Provided data:
= = = =
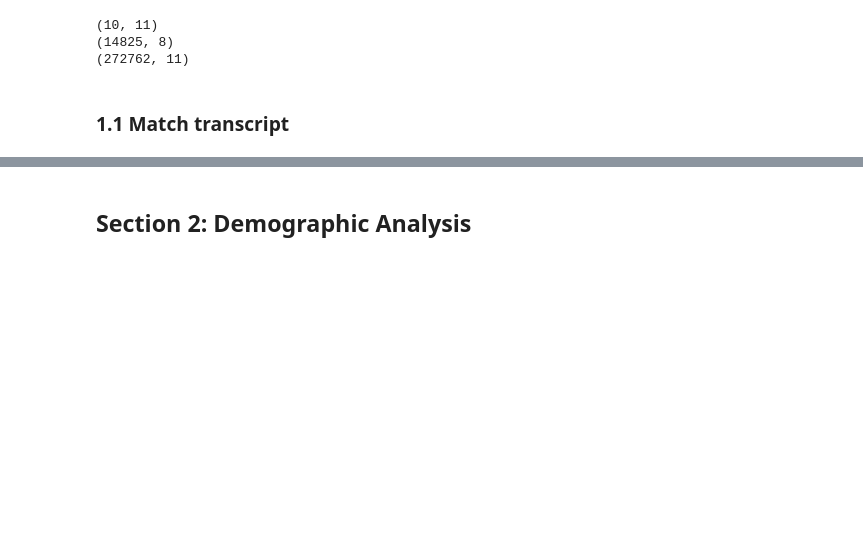
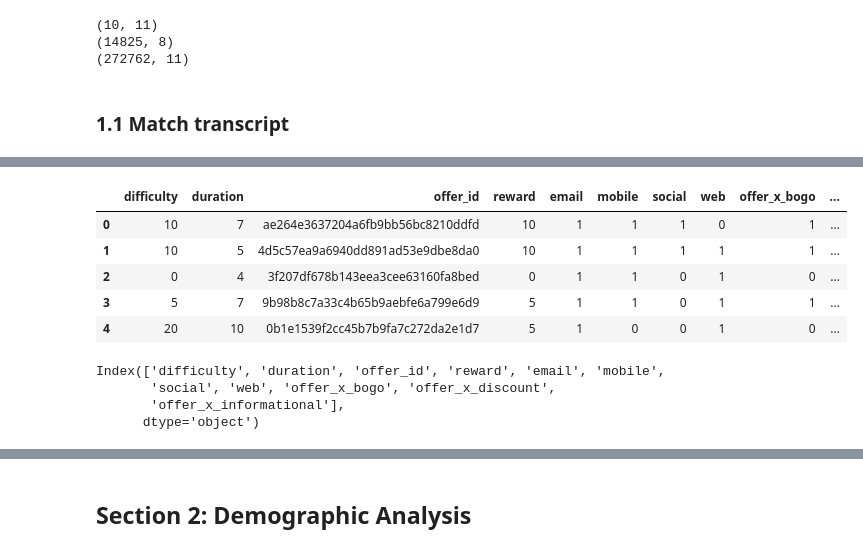
Before and after one commit to TomCanty/StarbucksCapstone, a Jupyter notebook: Starbucks_Capstone_notebook.ipynb, the cells around one changed output, grey strips where cells are left out. Drawn from its saved outputs; the diff is of its cells as text; code cells hidden in the pictures; blank space fills up the shorter version.

Commit message:
wrote cells to pull everything into one table, need to clean up the cells

```diff
--- a/Starbucks_Capstone_notebook.ipynb
+++ b/Starbucks_Capstone_notebook.ipynb
@@ -104,7 +113,22 @@ transcript = pd.read_json('data/transcript.json', orient='records', lines=True)
 <a id='sec_1'></a>
 ## 1. Clean and Organize Data
 # %%
-def clean_and_organize_data(portfolio=portfolio,profile=profile,transcript=transcript):
+def organize_raw_data(portfolio=portfolio,profile=profile,transcript=transcript):
+    ''' This function organizes the raw data via setting datatype, setting indexes, and onehotencoding
+    input: Startbuck challenge raw dataframes: portfolio,profile, and transcrips
+
+    output: (7 dataframes, 3 revised originals and 4 which are filtered versions of transcript)
+    portfolio_new: cleaed portfolio
+    profile_new: cleaned profile
+    transcript_new: cleaned transcript
+    t_offer:
+    t_viewed
+    t_trans
+    t_compl
+
+    '''
+
+
     ## Portfolio
     portfolio.rename(columns={'id':'offer_id'},inplace=True) # match other table
     # one hot encode channels
@@ -115,12 +139,16 @@ def clean_and_organize_data(portfolio=portfolio,profile=profile,transcript=trans
     portfolio = portfolio.merge(pd.get_dummies(portfolio['offer_type'],prefix='offer',prefix_sep='_x_'),left_index=True,right_index=True)
     portfolio.drop(columns='offer_type',inplace=True)
     portfolio.set_index('offer_id')
+
+
     ## Profile
     profile = profile.dropna(axis = 0)
     profile.loc[:,'became_member_on']=pd.to_datetime(profile['became_member_on'],format='%Y%m%d')
     profile = profile.merge(pd.get_dummies(profile['gender'],prefix='gender',prefix_sep='_x_'),left_index=True,right_index=True)
     #profile = profile.drop(columns='gender')
     #profile.set_index('id',inplace=True)
+
+
     ## Transcript
     # expand dict in value to its own columns per dict key
     transcript = transcript.merge(transcript.value.apply(pd.Series),left_index=True,right_index=True)
@@ -136,7 +164,7 @@ def clean_and_organize_data(portfolio=portfolio,profile=profile,transcript=trans
 
     return portfolio,profile,transcript,t_offer,t_viewed,t_trans,t_compl
 # %%
-portfolio_new,profile_new,transcript_new,t_offer,t_viewed,t_trans,t_compl = clean_and_organize_data()
+portfolio_new,profile_new,transcript_new,t_offer,t_viewed,t_trans,t_compl = organize_raw_data()
 # %% [output]
 A value is trying to be set on a copy of a slice from a DataFrame.
 Try using .loc[row_indexer,col_indexer] = value instead
@@ -294,3 +326,19 @@ t_matched2_new.head()
 | 2 | 5 | 389bc3fa690240e798340f5a15918d5c | f19421c1d4aa40978ebb69ca19b0e20d | 0 | 120 | 120 | 0 | 60.0 | 32625.0 | ... |
 | 3 | 7 | 2eeac8d8feae4a8cad5a6af0499a211d | 3f207df678b143eea3cee63160fa8bed | 0 | 96 | 96 | 0 | NaN | NaN | ... |
 | 4 | 8 | aa4862eba776480b8bb9c68455b8c2e1 | 0b1e1539f2cc45b7b9fa7c272da2e1d7 | 0 | 240 | 240 | 0 | 210.0 | 83400.0 | ... |
+# %%
+portfolio_new.head()
+# %% [output]
+|  | difficulty | duration | offer_id | reward | email | mobile | social | web | offer_x_bogo | ... |
+| 0 | 10 | 7 | ae264e3637204a6fb9bb56bc8210ddfd | 10 | 1 | 1 | 1 | 0 | 1 | ... |
+| 1 | 10 | 5 | 4d5c57ea9a6940dd891ad53e9dbe8da0 | 10 | 1 | 1 | 1 | 1 | 1 | ... |
+| 2 | 0 | 4 | 3f207df678b143eea3cee63160fa8bed | 0 | 1 | 1 | 0 | 1 | 0 | ... |
+| 3 | 5 | 7 | 9b98b8c7a33c4b65b9aebfe6a799e6d9 | 5 | 1 | 1 | 0 | 1 | 1 | ... |
+| 4 | 20 | 10 | 0b1e1539f2cc45b7b9fa7c272da2e1d7 | 5 | 1 | 0 | 0 | 1 | 0 | ... |
+# %%
+portfolio_new.columns
+# %% [output]
+Index(['difficulty', 'duration', 'offer_id', 'reward', 'email', 'mobile',
+       'social', 'web', 'offer_x_bogo', 'offer_x_discount',
+       'offer_x_informational'],
+      dtype='object')
```
Also changed, not shown: parts of 70 cells of this notebook, 2 other files.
= = = =
Read through the entries and copy every line that includes "output".

Before and after one commit to TomCanty/StarbucksCapstone, a Jupyter notebook: Starbucks_Capstone_notebook.ipynb, the cells around one changed output, grey strips where cells are left out. Drawn from its saved outputs; the diff is of its cells as text; code cells hidden in the pictures; blank space fills up the shorter version.
+    output: (7 dataframes, 3 revised originals and 4 which are filtered versions of transcript)
 # %% [output]
+# %% [output]
+# %% [output]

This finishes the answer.